She also played down concerns that Mr. Biden’s two new economic plans—one focused on infrastructure spending and another on families—would spur uncontrolled inflation. The spending, while large, would be spread out evenly over eight to 10 years, she said. The Biden administration has also proposed tax increases on corporations and the wealthy that officials say would pay for the plans over 15 years.

She emphasized that Mr. Biden’s proposed spending plans—such as on worker training, free community college and research and development—would help make the U.S. economy competitive and more productive.

Ms. Yellen’s remarks were unusual because White House officials typically refrain from commenting on monetary policy. Such was the norm for decades, starting in the Clinton administration, until President Trump began weighing in on the Fed’s actions and urging Mr. Powell to cut rates before the pandemic.

“If anybody appreciates the independence of the Fed, I think that person is me,” she told the Journal, adding that it is entirely up to the central bank how it manages monetary policy. “It’s not something I’m going to give opinions about.”

Stocks dipped after Ms. Yellen’s comments to the Atlantic, paring early declines, with the Dow Jones Industrial Average eventually posting a small gain. The yield on the benchmark 10-year U.S. Treasury note ended lower for a third consecutive session, settling at 1.591%, according to Tradeweb, down from 1.606% Monday. Yields on shorter-term Treasurys, which are especially sensitive to changes in monetary policy, were little changed—suggesting the remarks had little impact on investors’ interest-rate expectations.

Ms. Yellen’s message was that “rates may need to be slightly higher if the economy overheats. So I don’t think that was a major change from the outlook,” said Larry Milstein, head of government and agency trading at R.W. Pressprich & Co.

Asked whether President Biden agreed with Ms. Yellen’s comments to The Atlantic, White House spokeswoman Jen Psaki told reporters Tuesday afternoon that the president certainly does.

“We also take inflationary risks incredibly seriously, and our economic experts have conveyed that they think this would be temporary and that the benefits far outweigh the concern,” she said.

In the Atlantic interview, Ms. Yellen appeared to be addressing the mechanics of interest rates and what she believed is likely to happen, not offering a critique of Fed policies, said Peter Conti-Brown, an assistant professor at the University of Pennsylvania’s Wharton School who has studied Fed independence.

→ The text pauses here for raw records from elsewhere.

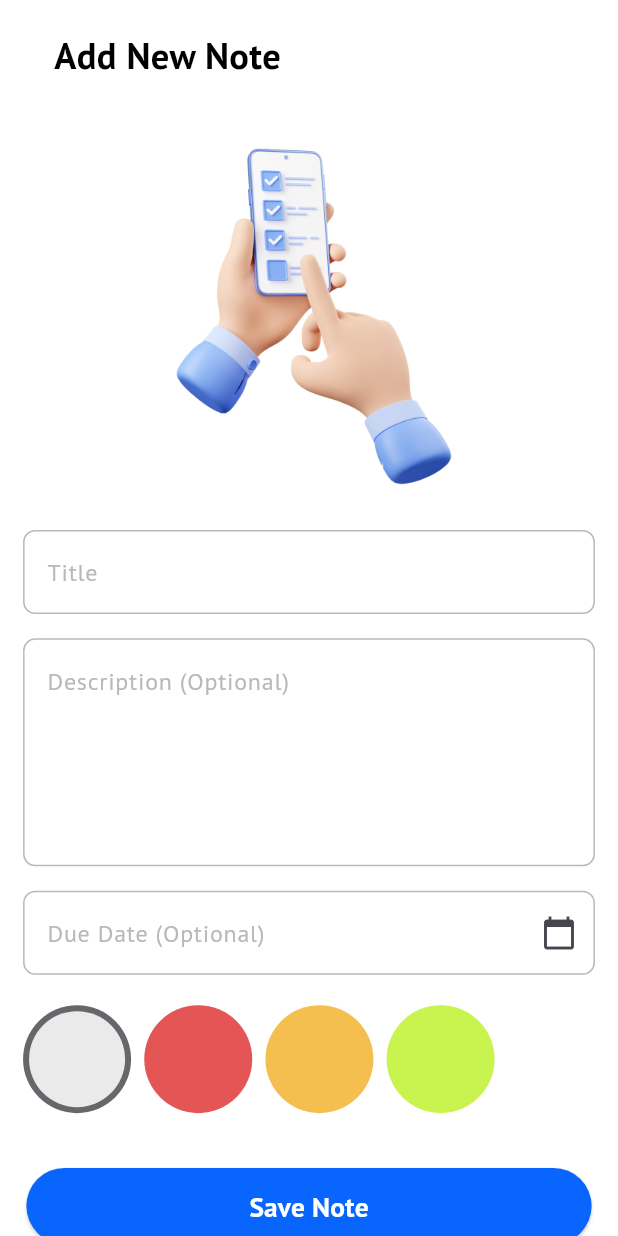
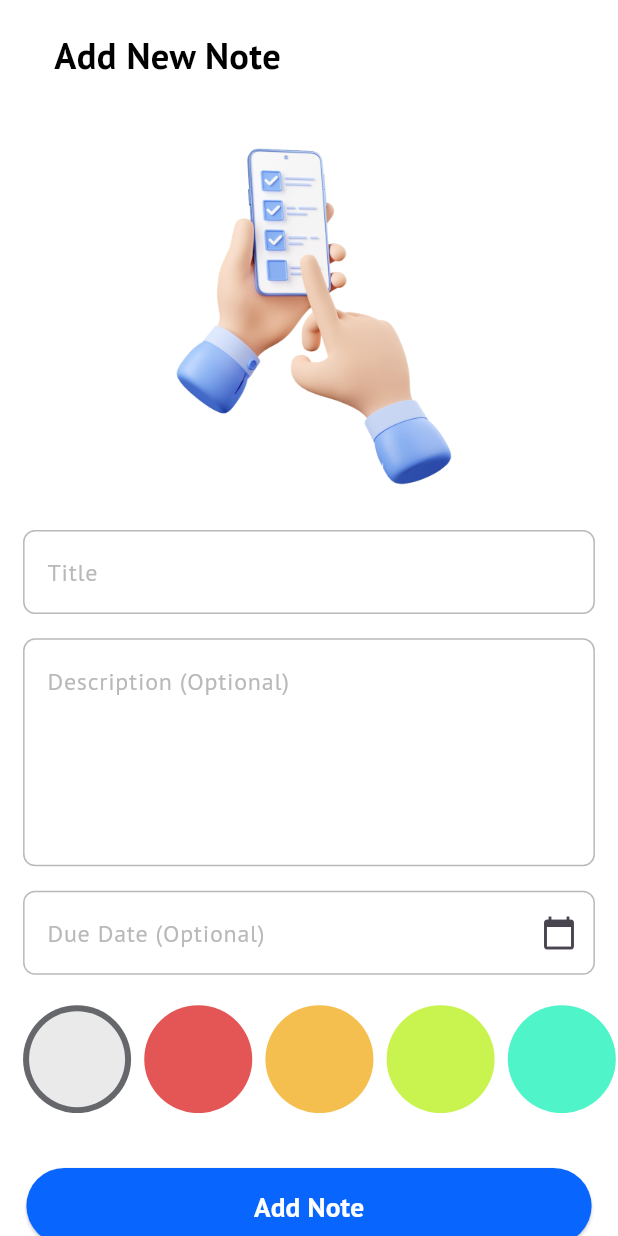
Before and after one commit to hashimsaffarini/NotaLite_App, a Flutter app: the AddNotePage screen opened directly, on a phone screen of 412 x 824 dp. Run offline on Flutter 3.47's test engine with Material 3 defaults, Android fonts, the phone set to English and light mode, and no system bars; our stand-ins replace flutter_bloc, flutter_screenutil, flutter_svg, hive, hive_flutter, iconsax and 1 more; accounts and stored records are empty.

```diff
--- a/lib/features/add/logic/add_note/add_note_cubit.dart
+++ b/lib/features/add/logic/add_note/add_note_cubit.dart
@@ -16,12 +16,12 @@ class AddNoteCubit extends Cubit<AddNoteState> {
   TextEditingController descriptionController = TextEditingController();
   TextEditingController dueDateController = TextEditingController();
   void addNote(NoteModel note) async {
-    // note.color = color.value;
     emit(AddNoteLoading());
     try {
       var notesBox = Hive.box<NoteModel>(kNotesBox);
       await notesBox.add(note);
       clearFields();
+
       emit(AddNoteSuccess());
     } catch (e) {
       emit(AddNoteFailure(e.toString()));
@@ -32,6 +32,5 @@ class AddNoteCubit extends Cubit<AddNoteState> {
     titleController.clear();
     descriptionController.clear();
     dueDateController.clear();
-    color = AppColors.noteBackGround;
   }
 }
--- a/lib/features/add/ui/widgets/add_page_body.dart
+++ b/lib/features/add/ui/widgets/add_page_body.dart
@@ -1,6 +1,7 @@
 import 'package:flutter/material.dart';
 import 'package:flutter_bloc/flutter_bloc.dart';
 import 'package:flutter_screenutil/flutter_screenutil.dart';
+import 'package:intl/intl.dart';
 import 'package:to_do/core/utils/app_images.dart';
 import 'package:to_do/core/widgets/custom_button.dart';
 import 'package:to_do/core/widgets/succsess_dialog.dart';
@@ -65,13 +66,13 @@ class AddPageBody extends StatelessWidget {
                   color: context.read<AddNoteCubit>().color.value,
                   date:
                       'Date: ${DateTime.now().day}/${DateTime.now().month}/${DateTime.now().year}',
-                  time: 'Time: ${DateTime.now().hour}:${DateTime.now().minute}',
+                  time: 'Time: ${DateFormat('hh:mm a').format(DateTime.now())}',
                 );
                 context.read<AddNoteCubit>().addNote(note);
               }
             },
             buttonRadius: 48,
-            buttonText: 'Save Note',
+            buttonText: 'Add Note',
             verticalPadding: 16,
             horizontalPadding: 16,
           ),
--- a/lib/features/add/ui/widgets/colors_filtered.dart
+++ b/lib/features/add/ui/widgets/colors_filtered.dart
@@ -68,9 +68,11 @@ class ColorItem extends StatelessWidget {
   }
 }
 
-List<Color> colors = const [
+List<Color> colors = [
   AppColors.noteBackGround,
-  Color(0xffE45555),
-  Color(0xffF4BF4F),
-  Color(0xffC9F44F),
+  const Color(0xffE45555),
+  const Color(0xffF4BF4F),
+  const Color(0xffC9F44F),
+  const Color(0xff4FF4C9),
+  AppColors.primaryColor,
 ];
--- a/lib/features/home/data/models/note_model.dart
+++ b/lib/features/home/data/models/note_model.dart
@@ -21,6 +21,9 @@ class NoteModel extends HiveObject {
   @HiveField(5)
   String dueDate;
 
+  @HiveField(6)
+  bool isFavorite;
+
   NoteModel({
     required this.title,
     required this.description,
@@ -28,5 +31,6 @@ class NoteModel extends HiveObject {
     required this.dueDate,
     required this.date,
     required this.time,
+    this.isFavorite = false,
   });
 }
```
Also changed, not shown: lib/features/home/logic/notes/notes_cubit.dart (+28 -0 lines), lib/features/home/ui/widgets/note_item.dart (+19 -6 lines), lib/features/home/ui/widgets/notes_list_view.dart (+46 -7 lines), lib/features/home/data/models/note_model.g.dart.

In that regard, her remarks weren’t unusual for a Treasury secretary, he added.

But her comments could rankle some Democrats who are at odds over whether the U.S. is close to a point when rising debt and concerns about inflation might prompt higher rates, he said.

“Secretary Yellen’s statement—even to acknowledge that threshold exists, or that it is looming—risks taking sides in a debate where she undoubtedly has strong views but that strategically the Biden administration may want to avoid,” Mr. Conti-Brown said. es un sitio web oficial del Gobierno Argentino